It was a form of progress, one that was somewhat better than the “progress” he was making on the mayoral campaign. Most significantly, though, the inconsistent nature of his relationship with Annie underscored for Maxwell how much he wanted again the prevailing, loving connection they had before Joey was born. For most of the past year, he’d had to face the prospect of having less of his wife and consider the possibility of having none of her – and he found the idea of this physically painful. It wasn’t that he didn’t want to contend with the ramifications of a failed marriage; it was that he flat-out didn’t want to lose Annie. The thought of losing her drove home for him just how much he wanted her.
He stopped in the kitchen on the way back from Joey’s bedroom, got a bottle of Pinot Noir from the wine rack, and poured two glasses, bringing them into the den where Annie was sitting reading a book on her iPad. He kissed the top of her head, handing her the glass. Annie seemed lost in the book and didn’t look up at him immediately. She finally took the proffered glass from him.
“What’s this for?”
Maxwell sat next to her. “For surviving a three-year-old force of nature and still having a few hours before we call it a night.”
Annie gave Maxwell a faint smile and then took a small sip of the wine before setting the glass on the coffee table.
Maxwell settled back into the couch and reached out to rub Annie’s shoulders. “What are you reading?”
“A serial killer novel.”
“Really? You don’t usually read that kind of stuff.”
She flicked a page and spoke without looking up. “I’m broadening my horizons.”
Maxwell wondered if reading excessively violent fiction qualified as “broadening.” “Is it any good?”
“Fantastic, actually. I’ve already downloaded the author’s next three books.”
Maxwell wasn’t sure what to think of this. He continued to rub her shoulders with his right hand while he sipped the wine with his left. “What a crazy day. And then Joey had something going on in his head.

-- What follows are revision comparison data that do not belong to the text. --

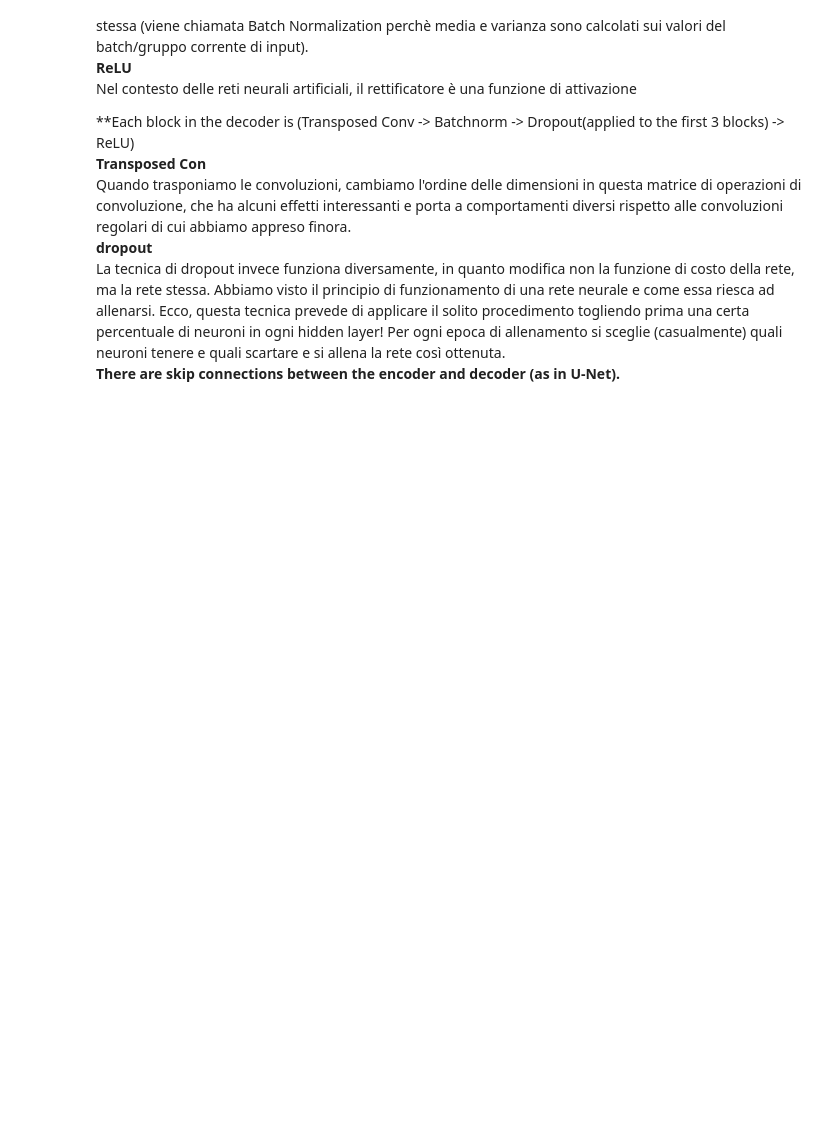
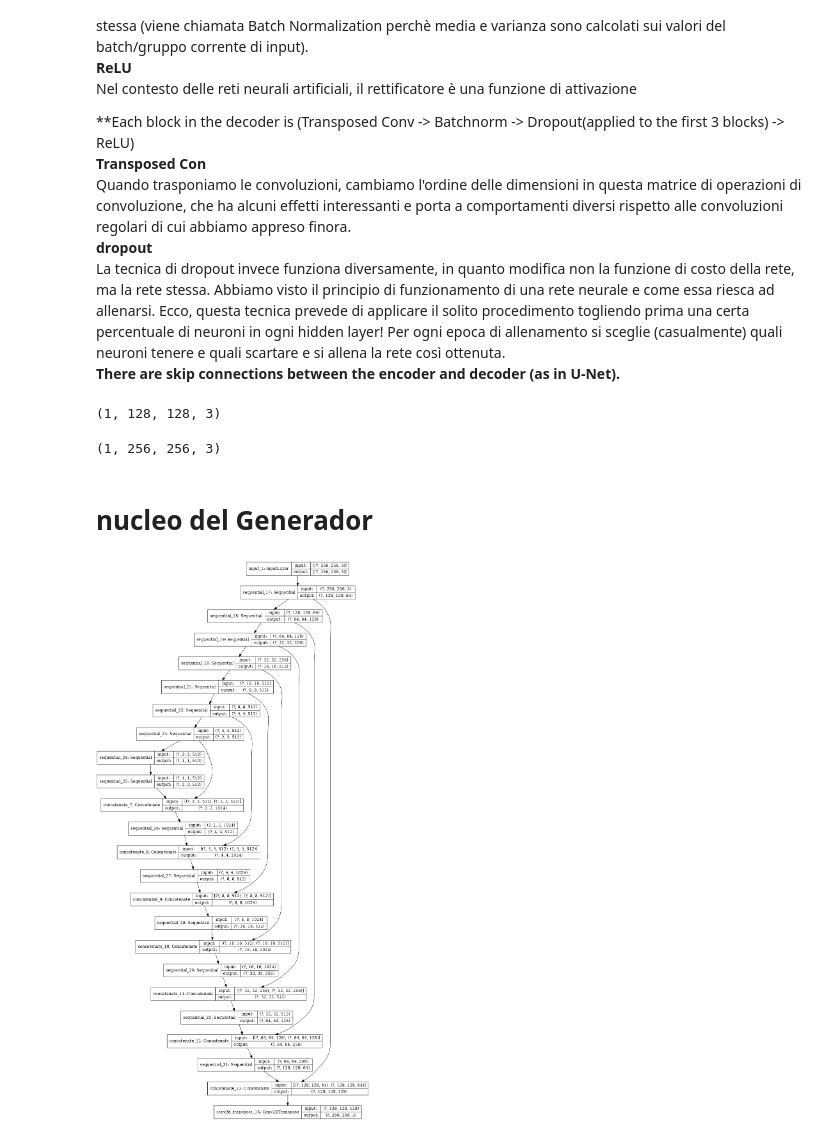
Before and after one commit to must4in3/6-Projecto-final, a Jupyter notebook: TEST-Generador.ipynb, the cells around one changed output. Saved outputs shown, nothing was run; the diff lists cells and outputs as text; code cells hidden in the pictures; blank space fills up the shorter version.

```diff
--- a/TEST-Generador.ipynb
+++ b/TEST-Generador.ipynb
@@ -179,3 +181,40 @@ def downsample(filters, size, apply_batchnorm=True):
         result.add(tf.keras.layers.LeakyReLU())
 
     return result
+# %%
+down_model = downsample(3, 4)
+# tf.expand_dims: Returns a tensor with an additional dimension inserted at index axis.
+down_result = down_model(tf.expand_dims(inp, 0))
+print (down_result.shape)
+# %% [output]
+(1, 128, 128, 3)
+# %%
+def upsample(filters, size, apply_dropout=False):
+    #Initializer that generates tensors with a normal distribution.
+    initializer = tf.random_normal_initializer(0., 0.02)
+    # Sequential groups a linear stack of layers into a tf.keras.Model.
+    result = tf.keras.Sequential()
+        # añado una capa de convolucíon 2D traspuesta (e.g. spatial convolution over images).
+        # parametros iguales a la funcíona anterior
+    result.add(
+    tf.keras.layers.Conv2DTranspose(filters, size, strides=2,
+                                    padding='same',
+                                    kernel_initializer=initializer,
+                                    use_bias=False))
+    # BatchNormalization = Normalize and scale inputs or activations
+    result.add(tf.keras.layers.BatchNormalization())
+    # Applies Dropout to the input.
+    if apply_dropout:
+        result.add(tf.keras.layers.Dropout(0.5))
+    # Rectified Linear Unit activation function.
+    result.add(tf.keras.layers.ReLU())
+
+    return result
+# %%
+up_model = upsample(3, 4)
+up_result = up_model(down_result)
+print (up_result.shape)
+# %% [output]
+(1, 256, 256, 3)
+# %% [markdown]
+# nucleo del Generador
@@ -181,0 +273,5 @@ def downsample(filters, size, apply_batchnorm=True):
+# %%
+generator = Generator()
+tf.keras.utils.plot_model(generator, show_shapes=True, dpi=64)
+# %% [output]
+[figure, added]
```
Also changed, not shown: parts of 11 cells of this notebook, 2 other files.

Even more of a challenge than on most Mondays.” He took a deep breath and exhaled slowly. “Equilibrium is restored, though.”
If Annie absorbed any of this, she didn’t let Maxwell know. Earlier in their marriage, Maxwell marveled at Annie’s ability to read and maintain a conversation at the same time. That was when she was reading a different kind of fiction, though. Maybe serial killers required all of her attention. He’d just sit here with her until she came up for air.
A few minutes later, Annie sighed, turned off the tablet, and put the device on the coffee table. She reached for her wineglass, took another sip, and turned toward him.
“I’m gonna call it a night,” she said.
Maxwell glanced at the clock on the cable box. It was 9:37. He started to get up from the couch.
Annie put out a palm. “You don’t need to get up. It’s early. Relax for a while. I’m just beat.”
Maxwell leaned forward. “Are you sure? Maybe an early night would be good for the two of us.”
Annie shrugged. “Your call, but I’m wasted. I’ll probably be out cold before my head hits the pillow.”
The message was abundantly clear. Maxwell sat back. “Okay. Well, have a good sleep.”
Annie started walking toward the bedroom. “Thanks. See you when you come to bed. Well, probably not, actually.”
No, probably not, Maxwell thought. He watched his wife head down the hall and then found the television remote and his wineglass. Very little about this evening – or this day, for that matter – had gone according to plan.
Maxwell sat back on his living room couch, feeling decidedly out of his comfort zone.